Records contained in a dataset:
++++++++++++++++++++

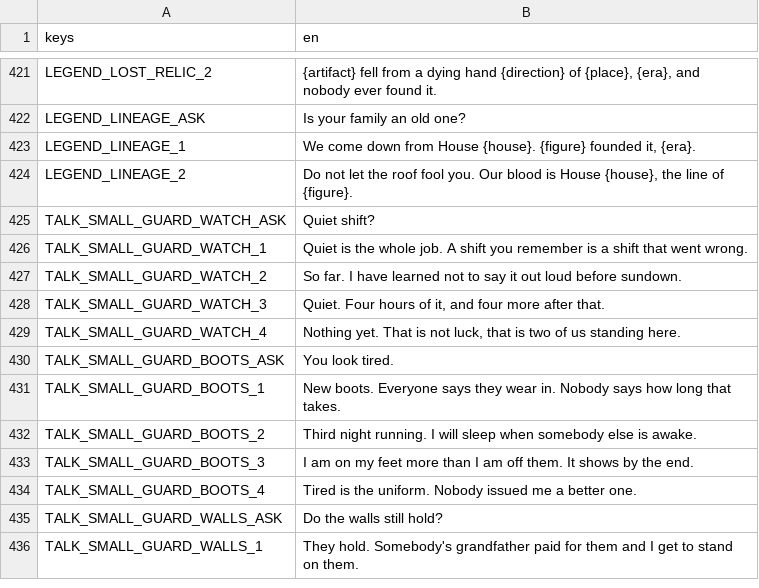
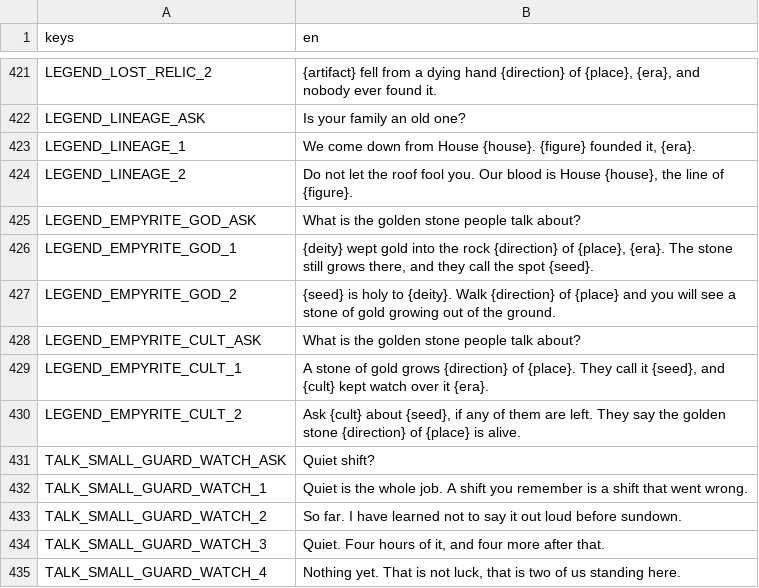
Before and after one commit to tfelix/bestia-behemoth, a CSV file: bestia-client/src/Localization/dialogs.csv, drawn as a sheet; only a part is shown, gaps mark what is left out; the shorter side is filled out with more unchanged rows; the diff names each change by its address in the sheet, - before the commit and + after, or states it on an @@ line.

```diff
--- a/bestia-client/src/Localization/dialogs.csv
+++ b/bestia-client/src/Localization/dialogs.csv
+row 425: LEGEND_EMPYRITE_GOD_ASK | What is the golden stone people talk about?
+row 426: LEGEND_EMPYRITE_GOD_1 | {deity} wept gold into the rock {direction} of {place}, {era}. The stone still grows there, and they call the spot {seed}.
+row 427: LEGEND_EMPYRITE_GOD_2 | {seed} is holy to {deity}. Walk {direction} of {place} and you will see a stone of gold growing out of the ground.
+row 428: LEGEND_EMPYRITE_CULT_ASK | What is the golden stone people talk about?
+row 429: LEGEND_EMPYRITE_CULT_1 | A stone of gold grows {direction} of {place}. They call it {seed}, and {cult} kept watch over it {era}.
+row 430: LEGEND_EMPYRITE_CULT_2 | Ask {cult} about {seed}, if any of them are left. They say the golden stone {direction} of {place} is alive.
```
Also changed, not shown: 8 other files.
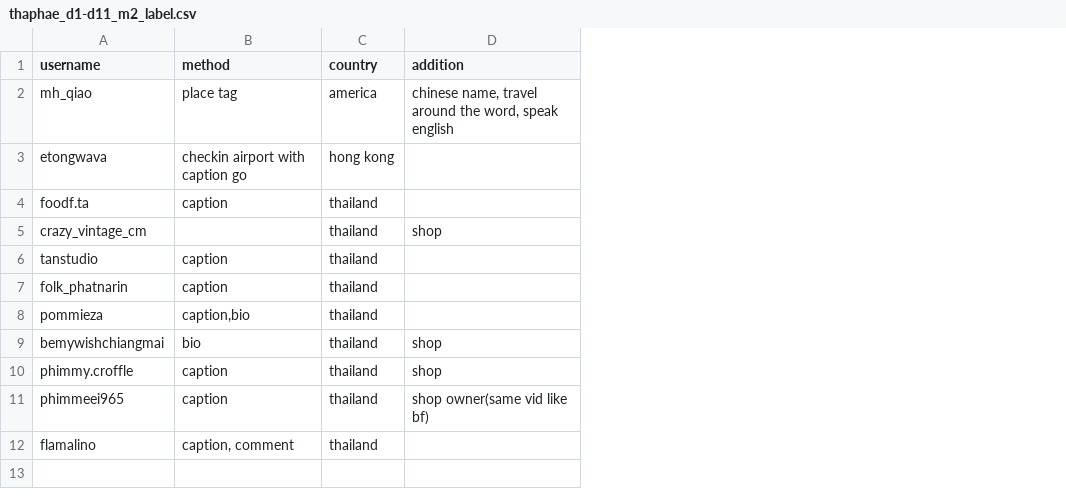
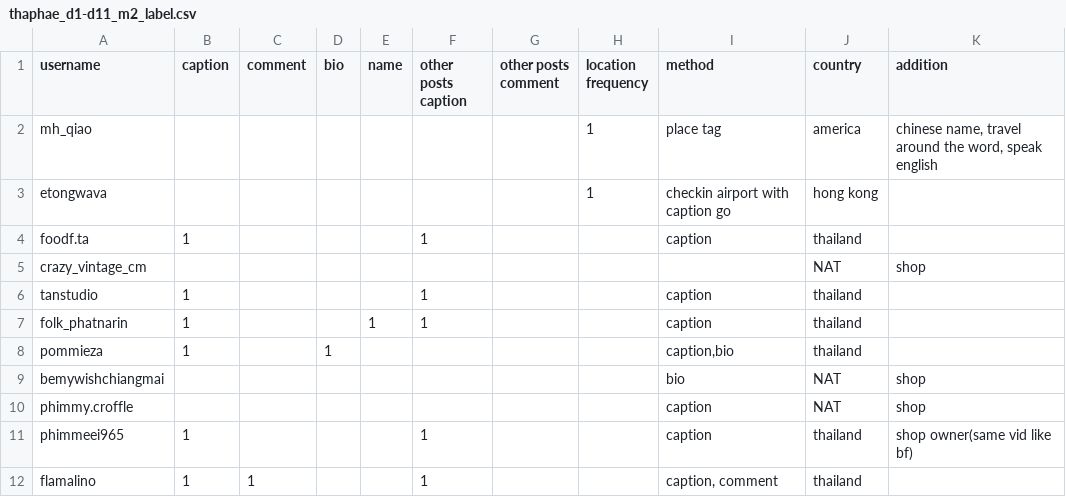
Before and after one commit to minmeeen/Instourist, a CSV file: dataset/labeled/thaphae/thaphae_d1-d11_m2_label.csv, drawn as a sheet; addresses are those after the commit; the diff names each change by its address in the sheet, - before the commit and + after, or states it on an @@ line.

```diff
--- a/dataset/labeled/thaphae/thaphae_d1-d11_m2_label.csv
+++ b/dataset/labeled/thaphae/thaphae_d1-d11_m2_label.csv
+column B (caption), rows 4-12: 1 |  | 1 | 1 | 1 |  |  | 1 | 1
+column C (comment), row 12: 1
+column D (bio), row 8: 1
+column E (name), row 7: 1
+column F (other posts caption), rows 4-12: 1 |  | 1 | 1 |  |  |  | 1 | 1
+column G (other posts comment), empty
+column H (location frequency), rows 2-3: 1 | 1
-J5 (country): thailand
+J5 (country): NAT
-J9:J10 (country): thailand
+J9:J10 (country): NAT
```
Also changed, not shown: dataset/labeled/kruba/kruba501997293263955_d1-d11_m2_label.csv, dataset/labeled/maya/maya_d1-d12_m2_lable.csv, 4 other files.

++++++++++++++++++++

Problem details - For each line in the data that contains the string "other", give a copy of that line.

Answer to this exercise -
Also changed, not shown: 8 other files.
+column F (other posts caption), rows 4-12: 1 |  | 1 | 1 |  |  |  | 1 | 1
+column G (other posts comment), empty
Also changed, not shown: dataset/labeled/kruba/kruba501997293263955_d1-d11_m2_label.csv, dataset/labeled/maya/maya_d1-d12_m2_lable.csv, 4 other files.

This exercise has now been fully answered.